How you you normally refer to your aunts and uncles - if you are speaking to your uncle, do you call him John, or Uncle John.
I think if you normally call him 'Uncle John' then suddenly not using 'uncle' is going to seem slightly odd. And even though your fiance knew in general who he was meeting I think it would still have been fine for you to have gone down the 'Fiance, this is my uncle, John Smith, Or, I'd like you to say Hi to John Smith, my uncle"
I also don;t think our aunt has any right to dictate how you speak to, or refer to, any of you relations other than herself. for herself, if you introduce her to your fiance as Mary Jones, and he greets her as Mary, she is free to say she prefers 'Mrs Jones',she is also free to invite him to call her Auntie Mary, but I don't think he would be in any way rude to decline.
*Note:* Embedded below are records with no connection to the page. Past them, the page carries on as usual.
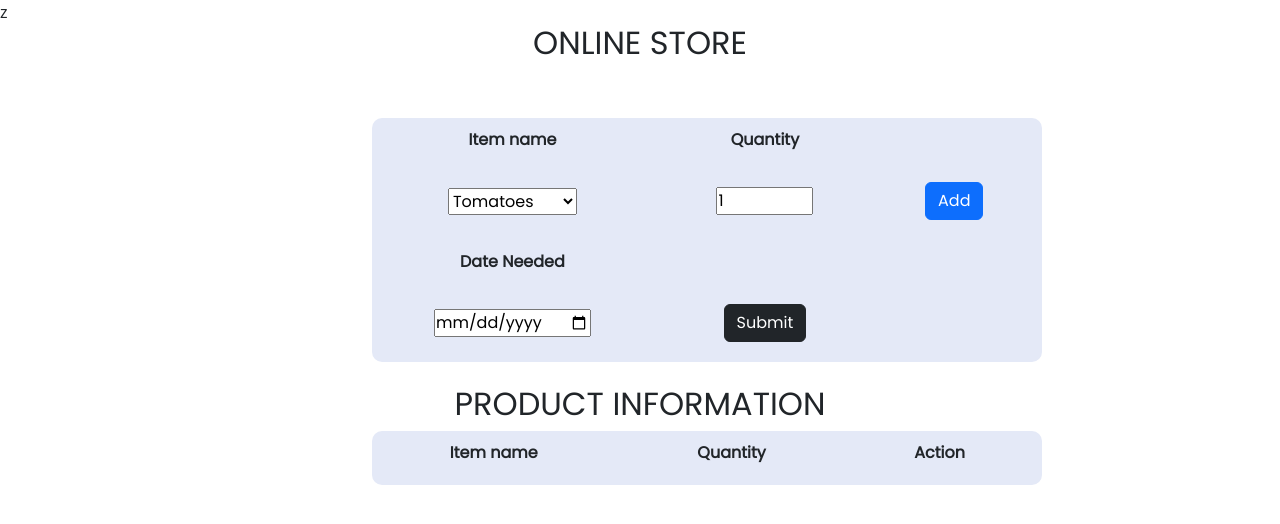
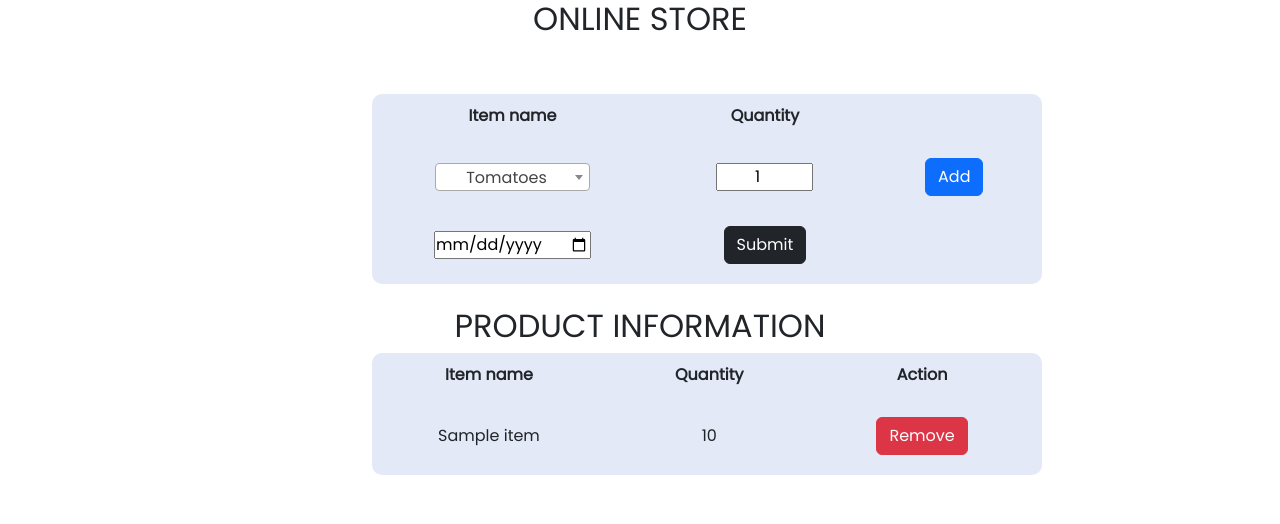
Before and after one commit to Deepaks31/Mess-stock-maintanence, a Django app: template product/templates/order.html in a window 1280 px wide. Shown: the top 524 px of the page. Run offline with Django 5.2, Linux system fonts and the light colour scheme; the template is opened without the code that fills it: most values are stand-ins (such as "Sample title", 1, 10 or a date in 2020); lists and menus that the app fills with data are empty; some libraries are stand-ins or nearby versions.

Commit message:
updated dropdown

```diff
--- a/product/static/js/order.js
+++ b/product/static/js/order.js
@@ -1,4 +1,3 @@
-
 
 function addItemAndDisplay() {
     var itemName = document.getElementById("items").value;
--- a/product/templates/order.html
+++ b/product/templates/order.html
@@ -1,34 +1,32 @@
 {% load static %}
+
 <!DOCTYPE html>
 <html lang="en">
 <head>
     <meta charset="UTF-8">
     <meta name="viewport" content="width=device-width, initial-scale=1.0">
-    <link rel="stylesheet" href="{% static 'css/order.css' %}">z
-
-    <title>order</title>
+    <link rel="stylesheet" href="{% static 'css/order.css' %}">
+    <link href="https://cdn.jsdelivr.net/npm/bootstrap@5.3.3/dist/css/bootstrap.min.css" rel="stylesheet" integrity="sha384-QWTKZyjpPEjISv5WaRU9OFeRpok6YctnYmDr5pNlyT2bRjXh0JMhjY6hW+ALEwIH" crossorigin="anonymous">
+    <link href="https://cdn.jsdelivr.net/npm/select2@4.1.0-beta.1/dist/css/select2.min.css" rel="stylesheet" />
+    <title>Order</title>
 </head>
 <body>
     <h2><center>ONLINE STORE</center></h2><br><br>
-    <form action="{% url 'order' %}" method="post">
+    <form id="orderForm" action="{% url 'order' %}" method="post">
         {% csrf_token %}
         <div class="container">
-
             <table style="width: 60%;">
-
-            <tbody class="itemList">
-
-
-
                 <thead>
+                    <tr>
                         <th>Item name</th>
                         <th>Quantity</th>
-
+                    </tr>
                 </thead>
+                <tbody class="itemList">
                     <tr>
                         <td>
                             <div class="custom-dropdown">
-                            <select class="dropdown-select" id= "items" name="items" >
+                                <select class="dropdown-select" id="items" name="items" >
                                     <option value="Tomatoes">Tomatoes</option>
                                     <option value="Potatoes">Potatoes</option>
                                     <option value="Onions">Onions</option>
@@ -55,15 +53,14 @@
                                 </select>
                             </div>
                         </td>
-                    <td><input type="number" class="quantity" name="quantity" id="quantity" max="100" min="1" value="1" required></td>
+                        <td><input type="number" class="quantity" name="quantity" id="quantity" max="100" min="1" value="1" style="text-align:center;" required></td>
                         <td><button onclick="addItemAndDisplay()" type="button" class="btn btn-primary" id="submit-from">Add</button></td>
                     </tr>
-                <thead>
-                    <th>Date Needed</th>
-                </thead>
                     <tr>
-                    <td><input type="date" id="neededDate" name="needed_date"></td>
-                    <td><button  type="submit" class="btn btn-dark">Submit</button></td>
+                        <td>
+                            <input type="date" id="neededDate" name="needed_date">
+                        </td>
+                        <td><button type="submit" class="btn btn-dark">Submit</button></td>
                     </tr>
                 </tbody>
             </table>
@@ -71,8 +68,7 @@
 
         <div class="container">
             <h2><center>PRODUCT INFORMATION</center></h2>
-    <table id="savedItemsTable"  style="width: 60%;">
-
+            <table id="savedItemsTable" style="width: 60%;">
                 <thead>
                     <tr>
                         <th>Item name</th>
@@ -81,19 +77,29 @@
                     </tr>
                 </thead>
                 <tbody id="saved_items">
+                    {% for item in items %}
                     <tr>
-
+                        <td>{{ item.name }}</td>
+                        <td>{{ item.quantity }}</td>
+                        <td><button onclick="removeItem('{{ item.name }}')" type="button" class="btn btn-danger">Remove</button></td>
                     </tr>
-
-
+                    {% endfor %}
                 </tbody>
-
             </table>
         </div>
     </form>
 
     <script src="{% static 'js/order.js' %}"></script>
-    <link href="https://cdn.jsdelivr.net/npm/bootstrap@5.3.3/dist/css/bootstrap.min.css" rel="stylesheet" integrity="sha384-QWTKZyjpPEjISv5WaRU9OFeRpok6YctnYmDr5pNlyT2bRjXh0JMhjY6hW+ALEwIH" crossorigin="anonymous">    <script src="https://cdn.jsdelivr.net/npm/popper.js@1.14.7/dist/umd/popper.min.js" integrity="sha384-UO2eT0CpHqdSJQ6hJty5KVphtPhzWj9WO1clHTMGa3JDZwrnQq4sF86dIHNDz0W1" crossorigin="anonymous"></script>
+    <script src="https://cdn.jsdelivr.net/npm/jquery@3.6.0/dist/jquery.min.js"></script>
+    <script src="https://cdn.jsdelivr.net/npm/select2@4.1.0-beta.1/dist/js/select2.min.js"></script>
     <script src="https://cdn.jsdelivr.net/npm/bootstrap@5.3.3/dist/js/bootstrap.bundle.min.js" integrity="sha384-YvpcrYf0tY3lHB60NNkmXc5s9fDVZLESaAA55NDzOxhy9GkcIdslK1eN7N6jIeHz" crossorigin="anonymous"></script>
+    <script>
+        $(document).ready(function() {
+            $('#items').select2({
+                placeholder: "Select an item",
+                width: '70%'
+            });
+        });
+    </script>
 </body>
 </html>
--- a/product/urls.py
+++ b/product/urls.py
@@ -3,8 +3,8 @@
 
 urlpatterns = [
     path('login/',views.login,name='login'),
-    path('order/',views.order,name='order'),
-    path('',views.home,name='home'),
+    path('',views.order,name='order'),
+    path('home/',views.home,name='home'),
     path('signup/',views.signup,name='signup'),
     path('logout/',views.logout,name='logout'),
 
--- a/product/views.py
+++ b/product/views.py
@@ -4,7 +4,6 @@
 from django.contrib.auth import authenticate,login,logout
 from django.contrib.auth.decorators import login_required
 
-# Create your views here.
 @login_required(login_url='login')
 
 
```
Lines whose indentation alone changed are shown as unchanged.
I think the issue of acquireng relations by marriage is a fascinating one - I would not automatically think of my (hypothetical) husband's aunts and uncles becoming mine, and would not call them Aunt or Uncle, but would think of the spouses of my aunts and uncles as being aunts and uncles. (what I would call them is more difficult, since I call my blood relatives by first names not titles, so my aunt Sally's husband would be Tony, not uncle Tony, just as she would be Sally, not Auntie Sally.)
I can't quite articulate why this would be - maybe because one is more likely to acquire aunts and uncles by their marriage when you are a child, and calling most adults by some title as a form of respect / acknowlegment of their seniority, whereas new relatives that you aquire by your own marriage are met as adults on a more equal footing?
(In general, I mean - of course there are exceptions)